Today marks the 15th anniversary of the Renault-Nissan alliance, marking the longest-lasting cross-cultural collaboration in the automotive sector to date.
It was in 1999 that Renault purchased a 36.8 percent stake in the then failing and nearly bankrupt Nissan motor company. What followed was perhaps one of the most fundamental shifts in a Japanese company to date.
The man that spearheaded the changes and merger, Carlos Ghosn, was initially viewed by many Japanese as the destroyer of Nissan, but his strategy and strict restructurings of the Japanese company quickly turned the brand to profitability and now, 15 years later, the Renault-Nissan alliance is a powerhouse in the automotive sector.

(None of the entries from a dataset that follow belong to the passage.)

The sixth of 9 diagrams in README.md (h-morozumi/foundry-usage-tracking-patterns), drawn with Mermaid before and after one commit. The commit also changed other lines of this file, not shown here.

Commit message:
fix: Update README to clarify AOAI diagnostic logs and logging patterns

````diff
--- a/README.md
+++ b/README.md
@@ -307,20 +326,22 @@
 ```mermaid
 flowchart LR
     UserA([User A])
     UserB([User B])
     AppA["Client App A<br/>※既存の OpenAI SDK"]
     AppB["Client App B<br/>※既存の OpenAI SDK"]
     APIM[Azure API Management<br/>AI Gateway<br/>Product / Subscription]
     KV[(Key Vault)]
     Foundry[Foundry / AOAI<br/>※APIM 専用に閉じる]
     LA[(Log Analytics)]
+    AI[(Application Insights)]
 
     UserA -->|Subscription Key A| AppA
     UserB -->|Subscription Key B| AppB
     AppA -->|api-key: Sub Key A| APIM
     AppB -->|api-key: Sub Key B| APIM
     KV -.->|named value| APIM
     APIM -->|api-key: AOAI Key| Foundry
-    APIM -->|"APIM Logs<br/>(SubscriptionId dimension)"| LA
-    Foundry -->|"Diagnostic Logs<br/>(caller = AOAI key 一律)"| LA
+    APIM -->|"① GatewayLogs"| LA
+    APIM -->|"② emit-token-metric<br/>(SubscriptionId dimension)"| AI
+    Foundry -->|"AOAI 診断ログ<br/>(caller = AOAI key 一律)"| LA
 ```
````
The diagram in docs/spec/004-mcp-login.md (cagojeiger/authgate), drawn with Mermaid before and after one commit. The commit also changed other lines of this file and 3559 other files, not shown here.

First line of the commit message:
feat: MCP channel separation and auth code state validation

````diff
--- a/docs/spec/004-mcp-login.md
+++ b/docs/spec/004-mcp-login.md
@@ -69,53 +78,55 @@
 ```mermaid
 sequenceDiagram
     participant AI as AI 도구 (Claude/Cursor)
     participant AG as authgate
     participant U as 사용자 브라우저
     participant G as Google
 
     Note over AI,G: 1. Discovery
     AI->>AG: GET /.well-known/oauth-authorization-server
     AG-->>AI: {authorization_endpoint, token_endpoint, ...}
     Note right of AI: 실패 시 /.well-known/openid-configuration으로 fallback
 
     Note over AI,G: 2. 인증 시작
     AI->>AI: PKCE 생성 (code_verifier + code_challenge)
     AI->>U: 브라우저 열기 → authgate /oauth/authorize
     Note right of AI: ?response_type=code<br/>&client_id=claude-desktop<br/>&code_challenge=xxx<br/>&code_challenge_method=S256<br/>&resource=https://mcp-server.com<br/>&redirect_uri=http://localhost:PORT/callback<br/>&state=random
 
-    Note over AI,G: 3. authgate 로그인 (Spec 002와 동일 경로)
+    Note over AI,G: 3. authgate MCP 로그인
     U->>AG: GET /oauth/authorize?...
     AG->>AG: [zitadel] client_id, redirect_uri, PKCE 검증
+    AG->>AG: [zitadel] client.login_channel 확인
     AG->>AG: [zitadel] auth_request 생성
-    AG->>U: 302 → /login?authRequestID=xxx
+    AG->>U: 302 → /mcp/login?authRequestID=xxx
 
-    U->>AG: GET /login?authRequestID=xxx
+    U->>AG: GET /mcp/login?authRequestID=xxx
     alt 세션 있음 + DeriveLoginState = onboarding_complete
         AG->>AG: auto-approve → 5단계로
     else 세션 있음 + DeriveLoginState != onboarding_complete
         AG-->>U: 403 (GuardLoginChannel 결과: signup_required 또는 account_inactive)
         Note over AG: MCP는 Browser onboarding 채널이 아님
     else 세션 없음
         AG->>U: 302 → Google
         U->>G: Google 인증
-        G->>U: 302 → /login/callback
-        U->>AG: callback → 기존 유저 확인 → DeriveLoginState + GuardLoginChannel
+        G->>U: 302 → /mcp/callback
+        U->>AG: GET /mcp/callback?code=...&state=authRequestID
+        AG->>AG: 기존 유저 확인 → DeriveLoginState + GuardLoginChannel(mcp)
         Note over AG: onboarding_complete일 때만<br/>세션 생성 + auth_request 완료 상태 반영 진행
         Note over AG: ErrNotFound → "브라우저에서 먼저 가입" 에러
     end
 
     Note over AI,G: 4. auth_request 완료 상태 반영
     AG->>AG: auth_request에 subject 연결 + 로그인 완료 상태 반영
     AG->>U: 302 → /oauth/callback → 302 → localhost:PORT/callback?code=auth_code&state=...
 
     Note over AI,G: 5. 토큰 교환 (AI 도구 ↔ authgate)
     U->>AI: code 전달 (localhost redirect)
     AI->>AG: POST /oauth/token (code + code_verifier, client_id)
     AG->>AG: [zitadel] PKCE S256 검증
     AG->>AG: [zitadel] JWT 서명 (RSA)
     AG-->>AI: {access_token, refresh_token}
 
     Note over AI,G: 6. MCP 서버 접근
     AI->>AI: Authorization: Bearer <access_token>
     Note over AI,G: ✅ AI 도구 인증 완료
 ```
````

Back in 1999 the two companies totaled just 4.8 millions sales globally, a figure that has increased to a substantial 8.3 million (2013).
“Together, Renault and Nissan have significantly expanded their global footprint and generated economies of scale vastly larger than either company could accomplish on its own. Renault and Nissan have charted a unique course for 15 years, maximizing synergies while nurturing each company’s distinct brands and corporate culture.” said Renault-Nissan CEO Carlos Ghosn.
It took five years, but the first vehicle to benefit from the Renault-Nissan alliance was the Renault Modus, which was built on a joint B platform from 2004.
Two years later the alliance announced its first joint engine, a 2.0-litre dCi diesel which was used in both Renault and Nissan vehicles.
In 2010 and 2011, the companies setup their first manufacturing plant in India and Brazil respectively.
The alliance took on yet another partner in Daimler, with the Mercedes-Benz Citan van being produced in the Renault plant in Maubeuge (France) from 2012. Strategic relationships with Daimler (Mercedes-Benz), Dongfeng Motor, Ashok Leyland and Mitsubishi have also followed.
For the launch of the respective brands’ Nissan Leaf and Renault Zoe plug-in cars the alliance invested billions into electric vehicle development, a gamble that is still to pay off with only 134,000 EVs sold to date.
Today Renault owns 43.4 percent of Nissan and the two companies consist of multiple brands, including: Renault, Nissan, Renault Samsung, Infiniti, Venucia, Dacia, Datsun and Lada (the French-Japanese alliance owns a 74.5 percent stake in AVTOVAZ, the Lada’s parent brand).
Last year the alliance made more than 30 per cent of its global sales from the fast-growing BRIC (Brazil, Russian, India and China) nations, where it managed just one per cent of sales in 1999.
Do you think the Renault-Nissan alliance has worked for the two companies?